To buttress the suspicion of some members of the public, a member of the House from Benue State, Mark Gbillah, raised the alarm when the bill was to be taken for the first reading.
Only the short title of a bill is written on the Order Paper for first reading, while a long title, which has more details, is written when listed for second reading.
Gbillah said, “I am aware that the matter listed for first reading, the National Water Resources Bill, generated a lot of controversy within this honourable House and even across the country, and some of us wonder why this issue is still being represented on the floor of the House, because some of us are not comfortably in support of this bill in the first instance Mr Speaker. I thought I should bring that to the notice of the Right Honourable Speaker.”
The Speaker, Femi Gbajabiamila, who admitted that Gbillah “raised a very cogent point,” noted that Nigeria is a very diverse country and everybody’s sensitivity must be taken into consideration.
Gbillah, however, disagreed with the Speaker, stating that the lawmakers were duly elected and given the mandate to represent the interests of their constituents.

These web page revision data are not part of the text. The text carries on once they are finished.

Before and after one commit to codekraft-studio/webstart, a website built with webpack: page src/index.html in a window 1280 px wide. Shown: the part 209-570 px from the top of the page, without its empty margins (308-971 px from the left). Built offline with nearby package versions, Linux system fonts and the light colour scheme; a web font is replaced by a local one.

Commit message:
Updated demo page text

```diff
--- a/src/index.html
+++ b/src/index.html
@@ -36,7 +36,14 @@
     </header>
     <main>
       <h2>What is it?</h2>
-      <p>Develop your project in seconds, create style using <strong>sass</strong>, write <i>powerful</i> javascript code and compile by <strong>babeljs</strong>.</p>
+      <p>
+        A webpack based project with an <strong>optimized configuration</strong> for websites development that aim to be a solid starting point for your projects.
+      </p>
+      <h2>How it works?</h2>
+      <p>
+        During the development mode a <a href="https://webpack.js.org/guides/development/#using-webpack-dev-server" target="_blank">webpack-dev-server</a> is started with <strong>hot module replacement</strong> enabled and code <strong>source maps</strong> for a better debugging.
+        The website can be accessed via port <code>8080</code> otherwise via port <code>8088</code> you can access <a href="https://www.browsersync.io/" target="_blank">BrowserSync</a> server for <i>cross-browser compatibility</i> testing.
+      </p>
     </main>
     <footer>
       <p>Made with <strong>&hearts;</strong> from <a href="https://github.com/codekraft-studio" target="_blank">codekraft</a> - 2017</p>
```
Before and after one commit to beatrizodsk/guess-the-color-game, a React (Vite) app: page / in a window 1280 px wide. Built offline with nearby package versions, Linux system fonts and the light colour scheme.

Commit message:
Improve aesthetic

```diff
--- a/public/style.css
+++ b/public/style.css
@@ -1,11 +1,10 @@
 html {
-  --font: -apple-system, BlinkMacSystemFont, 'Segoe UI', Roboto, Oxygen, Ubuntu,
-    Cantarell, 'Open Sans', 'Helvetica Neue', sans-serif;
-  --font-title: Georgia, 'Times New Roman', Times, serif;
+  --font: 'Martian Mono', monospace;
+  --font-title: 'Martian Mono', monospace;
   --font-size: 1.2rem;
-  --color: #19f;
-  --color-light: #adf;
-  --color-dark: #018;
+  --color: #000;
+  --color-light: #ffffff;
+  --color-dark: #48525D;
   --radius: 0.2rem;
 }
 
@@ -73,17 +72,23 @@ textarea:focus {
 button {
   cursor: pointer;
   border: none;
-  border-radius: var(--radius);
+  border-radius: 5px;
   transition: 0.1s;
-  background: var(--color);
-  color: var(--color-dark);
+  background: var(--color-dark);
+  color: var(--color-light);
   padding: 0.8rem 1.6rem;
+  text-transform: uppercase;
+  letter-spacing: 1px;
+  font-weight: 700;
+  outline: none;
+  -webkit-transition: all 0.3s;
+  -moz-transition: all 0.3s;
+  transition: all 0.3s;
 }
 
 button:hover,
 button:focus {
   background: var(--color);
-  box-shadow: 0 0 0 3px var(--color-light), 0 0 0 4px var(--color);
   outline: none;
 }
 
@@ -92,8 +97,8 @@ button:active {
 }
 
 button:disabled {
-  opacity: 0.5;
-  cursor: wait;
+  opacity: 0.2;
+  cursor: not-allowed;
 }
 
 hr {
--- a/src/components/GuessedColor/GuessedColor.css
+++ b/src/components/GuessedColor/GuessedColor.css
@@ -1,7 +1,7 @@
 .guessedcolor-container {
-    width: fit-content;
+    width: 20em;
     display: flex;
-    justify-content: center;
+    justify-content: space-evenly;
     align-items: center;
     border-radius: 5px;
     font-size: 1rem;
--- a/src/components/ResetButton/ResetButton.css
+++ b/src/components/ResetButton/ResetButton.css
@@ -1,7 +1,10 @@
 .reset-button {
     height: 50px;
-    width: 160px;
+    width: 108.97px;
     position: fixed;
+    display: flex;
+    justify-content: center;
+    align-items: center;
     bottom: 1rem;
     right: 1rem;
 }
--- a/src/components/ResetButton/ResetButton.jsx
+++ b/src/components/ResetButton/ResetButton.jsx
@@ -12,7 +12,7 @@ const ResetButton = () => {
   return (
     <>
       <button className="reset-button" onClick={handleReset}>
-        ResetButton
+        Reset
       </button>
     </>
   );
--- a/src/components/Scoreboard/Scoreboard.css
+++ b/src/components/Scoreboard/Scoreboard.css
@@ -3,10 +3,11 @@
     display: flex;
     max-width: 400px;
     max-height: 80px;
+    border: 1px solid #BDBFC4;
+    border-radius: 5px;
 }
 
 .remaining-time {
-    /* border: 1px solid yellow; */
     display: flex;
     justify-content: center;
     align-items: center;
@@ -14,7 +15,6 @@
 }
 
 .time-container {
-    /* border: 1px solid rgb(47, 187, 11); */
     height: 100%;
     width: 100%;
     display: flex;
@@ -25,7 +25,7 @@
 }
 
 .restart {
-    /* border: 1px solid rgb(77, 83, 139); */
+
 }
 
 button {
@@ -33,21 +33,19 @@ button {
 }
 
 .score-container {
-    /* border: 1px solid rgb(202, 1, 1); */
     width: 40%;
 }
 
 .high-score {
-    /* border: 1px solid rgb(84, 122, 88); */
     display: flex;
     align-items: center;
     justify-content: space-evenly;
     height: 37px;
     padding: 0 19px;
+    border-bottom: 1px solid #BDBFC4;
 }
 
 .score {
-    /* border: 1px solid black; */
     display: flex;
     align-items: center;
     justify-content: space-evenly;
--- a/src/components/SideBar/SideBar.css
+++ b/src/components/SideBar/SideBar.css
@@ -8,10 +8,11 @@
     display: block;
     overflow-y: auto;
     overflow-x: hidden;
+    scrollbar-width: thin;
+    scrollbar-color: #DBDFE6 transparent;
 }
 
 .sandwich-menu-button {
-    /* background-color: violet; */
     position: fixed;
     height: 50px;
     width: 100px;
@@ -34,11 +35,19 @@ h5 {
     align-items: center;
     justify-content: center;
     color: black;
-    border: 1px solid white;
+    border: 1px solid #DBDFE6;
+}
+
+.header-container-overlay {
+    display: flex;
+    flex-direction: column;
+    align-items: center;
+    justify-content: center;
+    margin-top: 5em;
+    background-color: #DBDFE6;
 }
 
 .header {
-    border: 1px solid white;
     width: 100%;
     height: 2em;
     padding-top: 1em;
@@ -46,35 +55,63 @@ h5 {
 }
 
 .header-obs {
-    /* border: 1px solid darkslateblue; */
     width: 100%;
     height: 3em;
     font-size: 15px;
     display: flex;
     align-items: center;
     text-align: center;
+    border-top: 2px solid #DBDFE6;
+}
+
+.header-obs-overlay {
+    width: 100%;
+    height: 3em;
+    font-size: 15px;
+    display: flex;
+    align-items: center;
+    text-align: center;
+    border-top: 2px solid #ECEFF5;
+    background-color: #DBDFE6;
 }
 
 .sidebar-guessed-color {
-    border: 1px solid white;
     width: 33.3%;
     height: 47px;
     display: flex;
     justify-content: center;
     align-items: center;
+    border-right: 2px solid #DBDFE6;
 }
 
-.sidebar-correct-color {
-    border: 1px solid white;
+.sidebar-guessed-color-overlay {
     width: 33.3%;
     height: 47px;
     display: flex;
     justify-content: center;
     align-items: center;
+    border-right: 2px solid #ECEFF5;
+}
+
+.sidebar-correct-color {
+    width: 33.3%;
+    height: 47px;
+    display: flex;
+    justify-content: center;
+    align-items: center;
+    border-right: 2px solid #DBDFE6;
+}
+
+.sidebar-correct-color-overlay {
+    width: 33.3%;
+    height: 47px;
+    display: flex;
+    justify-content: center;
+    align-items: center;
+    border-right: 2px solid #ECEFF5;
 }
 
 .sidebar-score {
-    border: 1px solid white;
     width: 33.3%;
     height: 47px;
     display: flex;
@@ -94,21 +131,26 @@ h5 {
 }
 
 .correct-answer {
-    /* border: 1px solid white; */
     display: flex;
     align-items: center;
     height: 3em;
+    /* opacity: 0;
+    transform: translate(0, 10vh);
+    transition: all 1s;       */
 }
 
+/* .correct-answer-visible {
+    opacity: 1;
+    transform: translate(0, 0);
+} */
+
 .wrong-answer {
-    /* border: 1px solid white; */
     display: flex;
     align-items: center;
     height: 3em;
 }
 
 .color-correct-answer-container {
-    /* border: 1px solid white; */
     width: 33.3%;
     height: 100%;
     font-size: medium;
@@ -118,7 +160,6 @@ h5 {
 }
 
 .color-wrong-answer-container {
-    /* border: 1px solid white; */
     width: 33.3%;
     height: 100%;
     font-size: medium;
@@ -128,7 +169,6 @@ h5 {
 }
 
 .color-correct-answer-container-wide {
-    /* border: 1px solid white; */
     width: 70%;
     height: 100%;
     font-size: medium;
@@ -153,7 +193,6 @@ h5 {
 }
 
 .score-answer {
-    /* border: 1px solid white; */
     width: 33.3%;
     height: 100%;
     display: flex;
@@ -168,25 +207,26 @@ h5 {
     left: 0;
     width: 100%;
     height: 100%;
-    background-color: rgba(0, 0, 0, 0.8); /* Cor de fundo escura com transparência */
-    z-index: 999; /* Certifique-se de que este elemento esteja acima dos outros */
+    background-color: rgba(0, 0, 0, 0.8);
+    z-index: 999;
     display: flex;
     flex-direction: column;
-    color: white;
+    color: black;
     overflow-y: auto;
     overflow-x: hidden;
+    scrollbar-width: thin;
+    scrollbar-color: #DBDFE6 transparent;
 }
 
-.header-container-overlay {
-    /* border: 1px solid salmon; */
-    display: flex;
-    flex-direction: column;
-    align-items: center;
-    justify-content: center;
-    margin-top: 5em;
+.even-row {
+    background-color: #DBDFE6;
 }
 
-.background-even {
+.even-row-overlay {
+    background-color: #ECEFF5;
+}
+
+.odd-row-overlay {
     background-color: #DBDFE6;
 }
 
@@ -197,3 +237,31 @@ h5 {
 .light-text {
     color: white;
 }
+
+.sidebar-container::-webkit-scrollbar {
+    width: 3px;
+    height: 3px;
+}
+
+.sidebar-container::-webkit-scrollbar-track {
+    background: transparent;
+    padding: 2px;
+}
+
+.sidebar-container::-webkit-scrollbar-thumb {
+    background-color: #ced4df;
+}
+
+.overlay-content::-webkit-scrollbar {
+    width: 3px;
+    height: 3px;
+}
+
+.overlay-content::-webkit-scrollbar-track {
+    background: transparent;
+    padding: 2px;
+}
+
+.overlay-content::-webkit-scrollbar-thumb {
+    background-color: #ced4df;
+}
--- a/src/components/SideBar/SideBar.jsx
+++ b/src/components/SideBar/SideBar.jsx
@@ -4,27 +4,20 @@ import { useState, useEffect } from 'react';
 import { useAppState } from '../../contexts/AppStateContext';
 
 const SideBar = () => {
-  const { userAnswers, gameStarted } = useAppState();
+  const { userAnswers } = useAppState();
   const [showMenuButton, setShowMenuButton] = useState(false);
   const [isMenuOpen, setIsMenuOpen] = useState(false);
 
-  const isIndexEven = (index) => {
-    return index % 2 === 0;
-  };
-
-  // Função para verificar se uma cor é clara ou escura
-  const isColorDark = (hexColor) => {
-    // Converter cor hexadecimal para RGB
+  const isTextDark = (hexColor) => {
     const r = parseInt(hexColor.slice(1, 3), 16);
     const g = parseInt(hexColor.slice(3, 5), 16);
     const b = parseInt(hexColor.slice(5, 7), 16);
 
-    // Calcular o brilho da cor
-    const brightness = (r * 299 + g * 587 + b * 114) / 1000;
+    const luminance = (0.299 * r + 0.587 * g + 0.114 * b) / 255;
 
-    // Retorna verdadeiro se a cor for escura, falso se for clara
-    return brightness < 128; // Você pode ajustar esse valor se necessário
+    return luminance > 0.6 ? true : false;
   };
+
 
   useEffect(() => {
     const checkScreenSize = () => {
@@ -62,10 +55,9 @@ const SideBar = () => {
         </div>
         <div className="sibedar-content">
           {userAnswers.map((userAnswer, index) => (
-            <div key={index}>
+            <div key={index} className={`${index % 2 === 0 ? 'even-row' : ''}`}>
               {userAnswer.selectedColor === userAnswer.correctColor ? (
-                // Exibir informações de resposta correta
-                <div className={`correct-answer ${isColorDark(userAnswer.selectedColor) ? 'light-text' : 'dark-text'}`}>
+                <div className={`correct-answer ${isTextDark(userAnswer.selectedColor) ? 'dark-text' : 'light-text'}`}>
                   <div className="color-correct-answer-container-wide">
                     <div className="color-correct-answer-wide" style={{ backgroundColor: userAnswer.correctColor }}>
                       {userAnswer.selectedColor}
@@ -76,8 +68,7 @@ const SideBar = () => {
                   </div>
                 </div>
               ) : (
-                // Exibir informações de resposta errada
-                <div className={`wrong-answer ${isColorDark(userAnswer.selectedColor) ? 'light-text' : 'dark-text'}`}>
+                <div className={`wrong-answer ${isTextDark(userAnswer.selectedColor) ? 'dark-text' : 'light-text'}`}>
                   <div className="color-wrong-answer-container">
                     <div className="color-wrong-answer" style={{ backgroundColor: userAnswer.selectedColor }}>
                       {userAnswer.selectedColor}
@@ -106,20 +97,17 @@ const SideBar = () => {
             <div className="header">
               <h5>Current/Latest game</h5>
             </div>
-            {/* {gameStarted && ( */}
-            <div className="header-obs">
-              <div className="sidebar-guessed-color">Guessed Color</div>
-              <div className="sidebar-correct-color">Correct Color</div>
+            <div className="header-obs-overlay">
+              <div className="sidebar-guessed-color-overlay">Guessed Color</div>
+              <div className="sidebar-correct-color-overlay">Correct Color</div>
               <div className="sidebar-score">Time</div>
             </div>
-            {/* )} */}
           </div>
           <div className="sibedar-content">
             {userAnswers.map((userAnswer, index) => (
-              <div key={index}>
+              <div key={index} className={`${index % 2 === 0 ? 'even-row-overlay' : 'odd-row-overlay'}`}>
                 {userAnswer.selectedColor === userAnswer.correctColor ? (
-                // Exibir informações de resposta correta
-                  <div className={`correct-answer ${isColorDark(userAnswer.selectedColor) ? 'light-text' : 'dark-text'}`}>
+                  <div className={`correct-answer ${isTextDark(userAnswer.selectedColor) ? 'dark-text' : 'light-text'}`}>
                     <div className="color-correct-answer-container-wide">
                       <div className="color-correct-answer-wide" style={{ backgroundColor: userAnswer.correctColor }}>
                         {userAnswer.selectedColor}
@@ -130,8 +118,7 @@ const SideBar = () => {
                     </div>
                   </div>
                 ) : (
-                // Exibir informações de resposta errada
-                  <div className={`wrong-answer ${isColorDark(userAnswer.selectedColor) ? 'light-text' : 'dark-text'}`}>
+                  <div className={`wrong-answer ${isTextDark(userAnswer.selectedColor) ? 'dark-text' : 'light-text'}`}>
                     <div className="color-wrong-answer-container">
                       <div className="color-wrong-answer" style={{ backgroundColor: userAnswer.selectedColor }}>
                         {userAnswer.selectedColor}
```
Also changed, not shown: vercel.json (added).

He said, “Whatever the governors might have agreed upon may not be acceptable to us. It is we that have those powers as enshrined in the Constitution to enact legislation that will be binding on this country.”
There were fireworks in the House on September 29, 2020, with some members, mostly from the southern part of the country, raising various legal and procedural issues against the bill.”
The then President, Muhammadu Buhari, had in 2017 presented the controversial bill to both chambers of the National Assembly, which seeks to transfer the control of water resources from the states to the federal government.
The legislation was titled, “A Bill for An Act to Establish a Regulatory Framework for the Water Resources Sector in Nigeria, Provide for the Equitable and Sustainable Redevelopment, Management, Use and Conservation of Nigeria’s Surface Water and Groundwater Resources and for Related Matters.”
The summary of the bill reads, “This Act repeals the Water Resources Act, Cap W2 LFN 2004; River Basin Development Act Cap R9 LFN 2004; Nigeria Hydrological Services Agency (Establishment) Act, Cap N110A, LFN,2004; National Water Resources Institute Act Cap N83 LFN 2004; and establishes the National Council on Water Resources, Nigeria Water Resources Regulatory Commission, River Basin Development Authorities, Nigeria Hydrological Services Agency, and the National Water Resources Institute.”
The proposed bodies, if established, will “provide for the regulation, equitable and sustainable development, management, use and conservation of Nigeria’s surface water and groundwater resources.”
Though the 8th House managed to pass the bill, the controversy had frustrated passage of the bill by the Senate, as the Red Chamber on May 24, 2018, considered the executive bill for second reading, during which senators were divided across regional lines.
While Northern Senators had supported the proposal and its objectives, their Southern counterparts had opposed it.
Those opposed to the bill had pointed out that the bill, if passed into law, would further centralised power and resources of the country. This, they pointed out, would counter the move towards devolution of power domiciled with the federal government.